____ Task inputs

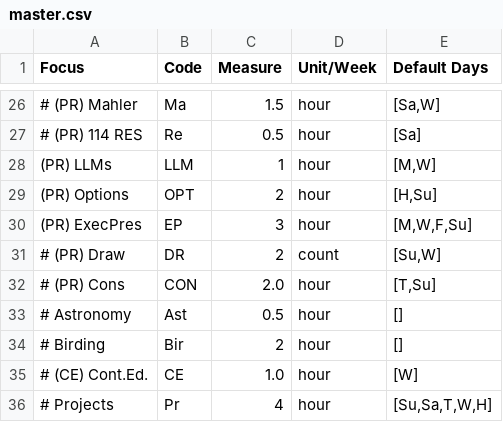
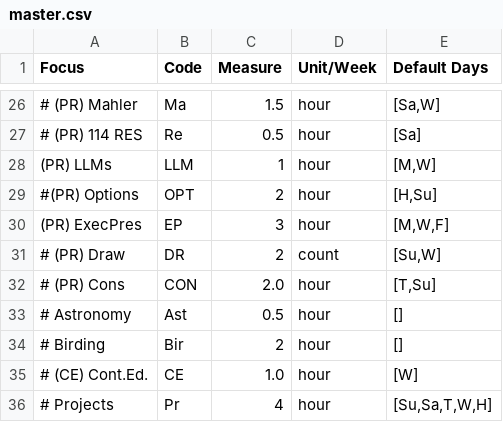
Before and after one commit to DrSkippy/journal-weekly-planner, a CSV file: config/master.csv, drawn as a sheet; only a part is shown, gaps mark what is left out; the diff names each change by its address in the sheet, - before the commit and + after, or states it on an @@ line.

```diff
--- a/config/master.csv
+++ b/config/master.csv
-A29 (Focus): (PR) Options
+A29 (Focus): #(PR) Options
-E30 (Default Days): [M,W,F,Su]
+E30 (Default Days): [M,W,F]
```
Also changed, not shown: 2 other files.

________

**Action item:** With the pictures removed, please retype each record exactly.

**Finished task:**
Before and after one commit to DrSkippy/journal-weekly-planner, a CSV file: config/master.csv, drawn as a sheet; only a part is shown, gaps mark what is left out; the diff names each change by its address in the sheet, - before the commit and + after, or states it on an @@ line.

```diff
--- a/config/master.csv
+++ b/config/master.csv
-A29 (Focus): (PR) Options
+A29 (Focus): #(PR) Options
-E30 (Default Days): [M,W,F,Su]
+E30 (Default Days): [M,W,F]
```
Also changed, not shown: 2 other files.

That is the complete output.